“We’re talking about 1,400 new jobs.” said Goode. “What about the quality of jobs beyond what may already be required by law?”
Joe Coradino, the CEO of PREIT, said forcing new retailers to pay higher wages to workers would drive those retailers away.
“We don’t believe that we’ll be able to get retailers to come to the Gallery,” said Coradino, “Given the fact that this would be the only location in Philadelphia where they would pay that level of wages.”
Later, Coradino added that workers at the renovated Gallery would get the “same level of job quality that they would have at Cherry Hill mall, or Moorestown Mall.”
One problem with that notion: Neither the Cherry Hill Mall nor the Moorestown Mall is getting a $55 million tax break from the City of Philadelphia!
No surprises there. America’s big businessmen, whatever their rhetoric, tend to act as though market forces are for commoners and socialism is for the elites. Over in Wisconsin, noted union buster Gov. Scott Walker last week signed off on raising taxes in Milwaukee County to help pay for a new arena for the Milwaukee Bucks. No money for teachers, but plenty for billionaire owners of sports teams. It was ever thus.
Goode’s stand, though, raised the question: Why exactly did he lose? Was it the Coffee Can of Destiny? Was his name too familiar? Was it the whole weird dustup over coverage of his aide? Goode, like the city he serves, is definitely, even decidedly imperfect. That’s not always been a problem in our politics, though.
Remember: This election also nearly claimed Councilman Bill Greenlee. Greenlee was only the main sponsor behind the paid sick leave bill Mayor Nutter vetoed twice before allowing to pass — aside from marijuana decriminalization, that has to rank as one of the more significant pieces of progressive legislation to come out of City Hall in recent years.
Why did Greenlee almost lose? Two answers come to mind: First, some voters in an anti-charter mood might’ve confused him with controversial former Councilman Bill Green, now on the SRC. Second: Some voters appear to have held Greenlee’s opposition to bike lanes against him.
Bike lanes are a public good, yes. But it’s a weird, short-sighted sort of progressivism — especially in America’s poorest big city — that lets bike-lane bona fides win out over a tangible victory for Philadelphia’s working poor.
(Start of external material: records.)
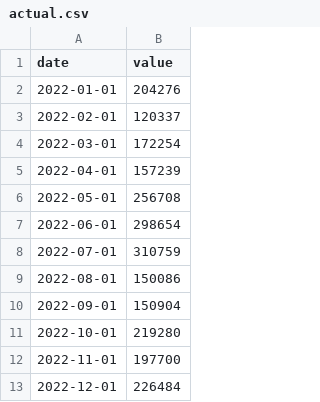
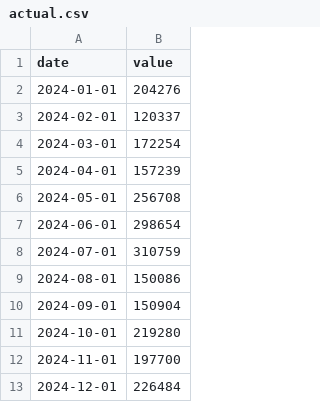
Before and after one commit to mistersemik/Holt-Winters, a CSV file: data/actual.csv, drawn as a sheet.

```diff
--- a/data/actual.csv
+++ b/data/actual.csv
@@ -1,13 +1,13 @@
 date,value
-2022-01-01,204276
-2022-02-01,120337
-2022-03-01,172254
-2022-04-01,157239
-2022-05-01,256708
-2022-06-01,298654
-2022-07-01,310759
-2022-08-01,150086
-2022-09-01,150904
-2022-10-01,219280
-2022-11-01,197700
-2022-12-01,226484
+2024-01-01,204276
+2024-02-01,120337
+2024-03-01,172254
+2024-04-01,157239
+2024-05-01,256708
+2024-06-01,298654
+2024-07-01,310759
+2024-08-01,150086
+2024-09-01,150904
+2024-10-01,219280
+2024-11-01,197700
+2024-12-01,226484
```
Also changed, not shown: data/historical.csv, 9 other files.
The same forces that nearly claimed Greenlee did claim Goode. You could hardly blame Goode if he had decided, in essence, to take his ball and go home. Instead, he spent his first meetings as a lame duck behaving anything but lame — mustering his remaining power on behalf of Philadelphia workers, as he’d done so many times before.
In the end, Council President Darrell Clarke delayed the package of legislation to see if a deal on wages could somehow be found. It’s possible, I guess, that we’ll end up with the same deal we had before. But the delay — and a chance to get a better deal — is happening because Wilson Goode Jr. is on the council. In a few months, that won’t be the case anymore.
Follow @JoelMMathis on Twitter.